#### [Exercise objective]
Show every line below where "equazione" appears.

[Records drawn from a dataset]

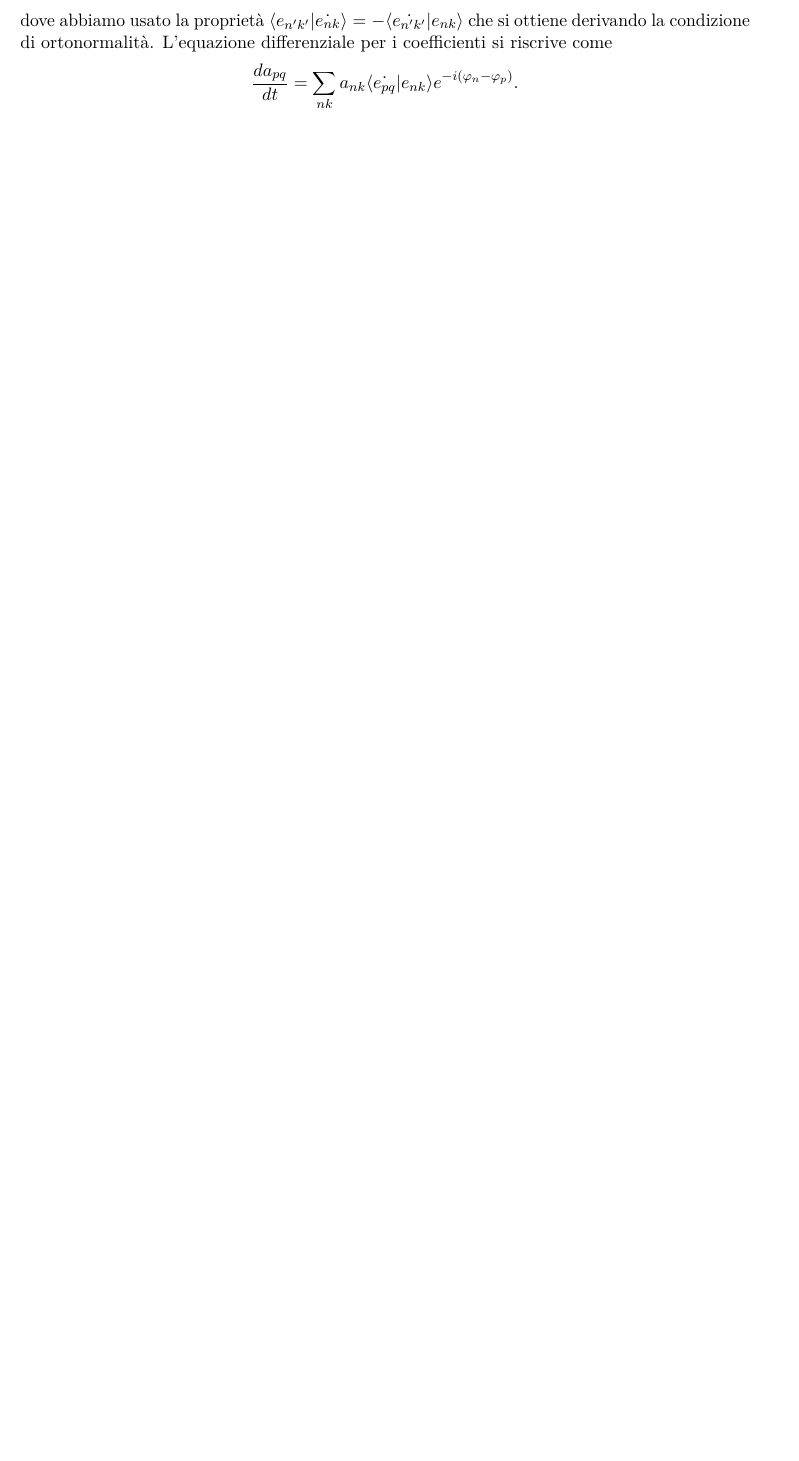
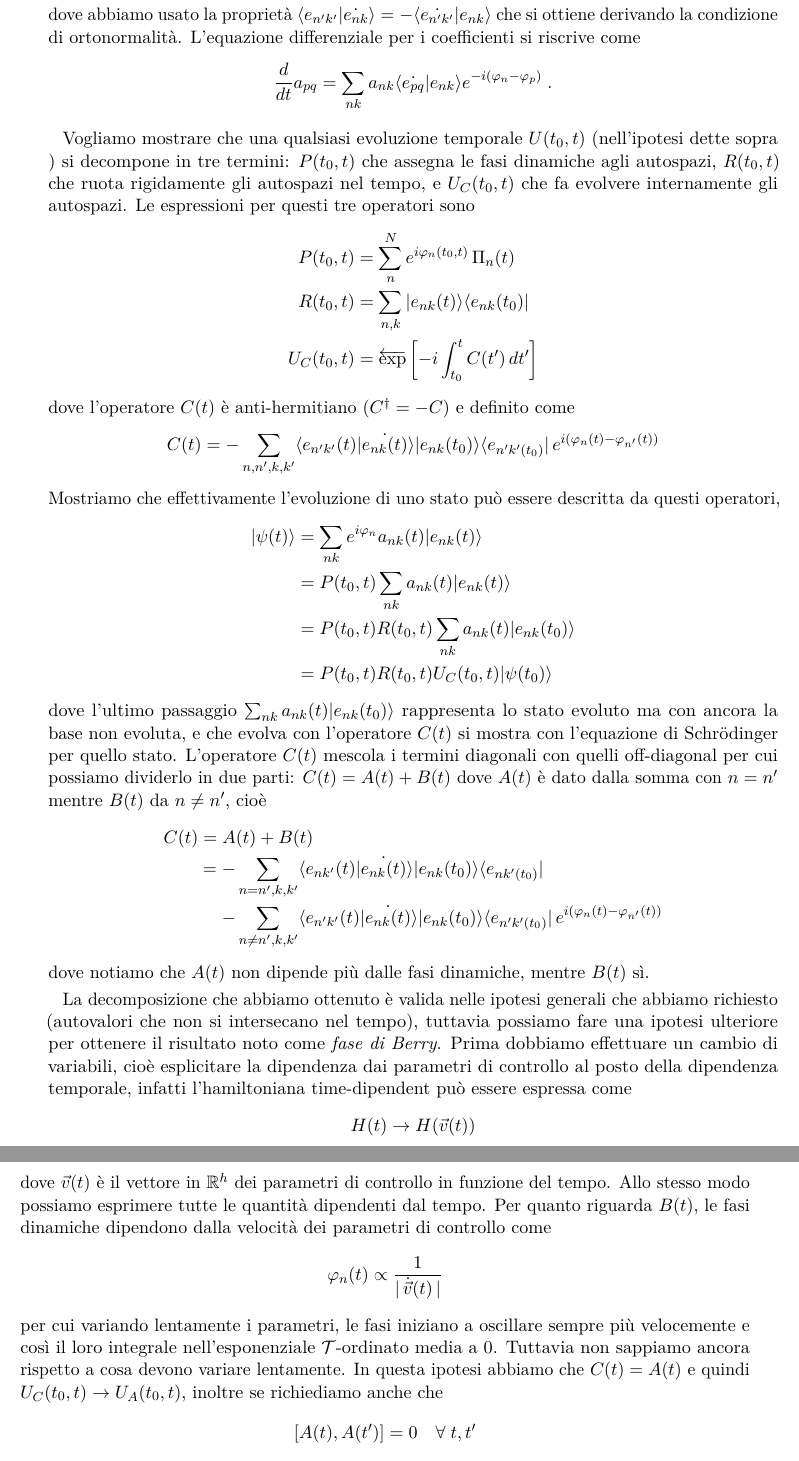
Before and after one commit to pask21/Meccanica-Quantistica, a LaTeX book (MQ.tex): part of page 27 of 53 before the commit and two parts of pages 28 and 29 of 55 after it, the two joined at a grey line, cut so that both start at the same text, the shorter picture padded with empty space. Compiled offline with pdfLaTeX.

Commit message:
completata fase di Berry

```diff
--- a/MQ.tex
+++ b/MQ.tex
@@ -1089,5 +1089,62 @@ e applicando il bra $ \b{e_{n'k'}} $ e coniugando si ottiene
 dove abbiamo usato la proprietà $  \bk{e_{n'k'} | \dot{e_{nk}}} = - \bk{\dot{e_{n'k'}} | {e_{nk}}} $ che si ottiene derivando la condizione di
 ortonormalità. L'equazione differenziale per i coefficienti si riscrive come
 \begin{align*}
-  \frac{d a_{pq}}{dt} = \sum_{nk} a_{nk} \bk{\dot{e_{pq}} | {e_{nk}}} e^{-i(\phi_n - \phi_p)}.
-\end{align*}
+  \frac{d}{dt} a_{pq} = \sum_{nk} a_{nk} \bk{\dot{e_{pq}} | {e_{nk}}} e^{-i(\phi_n - \phi_p)}\;.
+\end{align*}
+
+Vogliamo mostrare che una qualsiasi evoluzione temporale $ U(t_0,t) $ (nell'ipotesi dette sopra ) si decompone in tre termini: $ P(t_0,t) $
+che assegna le fasi dinamiche agli autospazi, $ R(t_0,t) $ che ruota rigidamente gli autospazi nel tempo, e $ U_C(t_0,t) $ che fa evolvere internamente
+gli autospazi. Le espressioni per questi tre operatori sono
+\begin{align*}
+  P(t_0,t) &= \sum_{n}^N e^{i \phi_n (t_0,t)} \, \Pi_n(t)
+  \\
+  R(t_0,t) &= \sum_{n,k} \k{e_{nk}(t) } \b{e_{nk}(t_0)}
+  \\
+  U_C(t_0,t) &= \Texp\left[ -i \int_{t_0}^t C(t')\,dt' \right]
+\end{align*}
+dove l'operatore $ C(t) $ è anti-hermitiano ($ C^\dag = - C $) e definito come
+\begin{align*}
+  C(t) &= - \sum_{n,n',k,k'} \bk{e_{n'k'}(t) |\dot{ e_{nk}(t)}} \k{e_{nk}(t_0)} \b{e_{n'k'(t_0)}} \,e^{ i(\phi_n(t) - \phi_{n'}(t))}
+\end{align*}
+Mostriamo che effettivamente l'evoluzione di uno stato può essere descritta da questi operatori,
+\begin{align*}
+  \k{\psi(t)} &= \sum_{nk} e^{i \phi_n} a_{nk}(t) \k{e_{nk}(t)}
+  \\
+  &= P(t_0,t) \sum_{nk} a_{nk}(t) \k{e_{nk}(t)}
+  \\
+  &=  P(t_0,t) R(t_0,t) \sum_{nk} a_{nk}(t) \k{e_{nk}(t_0)}
+  \\
+  &= P(t_0,t) R(t_0,t) U_C(t_0,t) \k{\psi(t_0)}
+\end{align*}
+dove l'ultimo passaggio $ \sum_{nk} a_{nk}(t) \k{e_{nk}(t_0)} $ rappresenta lo stato evoluto ma con ancora la base non evoluta, e che evolva con
+l'operatore $ C(t) $ si mostra con l'equazione di Schrödinger per quello stato. L'operatore $ C(t) $ mescola i termini diagonali con quelli
+off-diagonal per cui possiamo dividerlo in due parti: $ C(t) = A(t) + B(t) $ dove $ A(t) $ è dato dalla somma con $ n = n' $ mentre $ B(t) $ da
+$ n \neq n' $, cioè
+\begin{align*}
+  C(t) = A&(t) + B(t)
+  \\
+  = - &\sum_{n = n',k,k'} \bk{e_{nk'}(t) |\dot{ e_{nk}(t)}} \k{e_{nk}(t_0)} \b{e_{nk'(t_0)}}
+  \\
+  - &\sum_{n \neq n',k,k'} \bk{e_{n'k'}(t) |\dot{ e_{nk}(t)}} \k{e_{nk}(t_0)} \b{e_{n'k'(t_0)}} \,e^{ i(\phi_n(t) - \phi_{n'}(t))}
+\end{align*}
+dove notiamo che $ A(t) $ non dipende più dalle fasi dinamiche, mentre $ B(t) $ sì.
+
+La decomposizione che abbiamo ottenuto è valida nelle ipotesi generali che abbiamo richiesto (autovalori che non si intersecano nel tempo), tuttavia
+possiamo fare una ipotesi ulteriore per ottenere il risultato noto come \textit{fase di Berry}. Prima dobbiamo effettuare un cambio di variabili,
+cioè esplicitare la dipendenza dai parametri di controllo al posto della dipendenza temporale, infatti l'hamiltoniana time-dipendent può essere espressa
+come
+\begin{align*}
+  H(t) \to H(\vec{v}(t))
+\end{align*}
+dove $ \vec{v}(t) $ è il vettore in $ \R^h $ dei parametri di controllo in funzione del tempo. Allo stesso modo possiamo esprimere tutte le quantità
+dipendenti dal tempo. Per quanto riguarda $ B(t) $, le fasi dinamiche dipendono dalla velocità dei parametri di controllo come
+\begin{align*}
+  \phi_n(t) \propto \frac1{\DS |\, \dot{\vec{v}}(t) \,| }
+\end{align*}
+per cui variando lentamente i parametri, le fasi iniziano a oscillare sempre più velocemente e così il loro integrale nell'esponenziale
+$ \mathcal{T} $-ordinato media a $ 0 $. Tuttavia non sappiamo ancora rispetto a cosa devono variare lentamente. In questa ipotesi abbiamo che
+$ C(t) = A(t) $ e quindi $ U_C(t_0,t) \to U_A(t_0,t) $, inoltre se richiediamo anche che
+\begin{align*}
+  [A(t), A(t')] = 0 \quad \forall\; t,t'
+\end{align*}
+allora abbiamo che l'esponenziale $ \mathcal{T} $-ordinato diventa un semplice esponenziale $ \exp\left[ \int A(t') \,dt' \right] $
@@ -1093,0 +1154,3 @@ ortonormalità. L'equazione differenziale per i coefficienti si riscrive come
+  &= -\sum_{n,k,k'} \int_{t_0}^t \dot{\vec{v}}(t') \bk{e_{nk'}(t') | \nabla | e_{nk}(t') } \k{e_{nk'}(t_0)} \b{e_{nk}(t_0)}\,dt'
+  \\
+  &= - \sum_{n,k,k'} \int_\Gamma d\vec{v}  \cdot \vec{F}_{nkk'}(\vec{v}) \,\k{e_{nk'}(t_0)} \b{e_{nk}(t_0)}
@@ -1093,0 +1163 @@ ortonormalità. L'equazione differenziale per i coefficienti si riscrive come
+  = \exp \left[ - \sum_{n,k,k'} \oint_\Gamma d\vec{v}  \cdot \vec{F}_{nkk'}(\vec{v}) \,\k{e_{nk'}(t_0)} \b{e_{nk}(t_0)} \right]
```
Also changed, not shown: MQ.tex (21 more changed lines), 1 other file.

#### [Response for this exercise]
 ortonormalità. L'equazione differenziale per i coefficienti si riscrive come
+l'operatore $ C(t) $ si mostra con l'equazione di Schrödinger per quello stato. L'operatore $ C(t) $ mescola i termini diagonali con quelli
@@ -1093,0 +1154,3 @@ ortonormalità. L'equazione differenziale per i coefficienti si riscrive come
@@ -1093,0 +1163 @@ ortonormalità. L'equazione differenziale per i coefficienti si riscrive come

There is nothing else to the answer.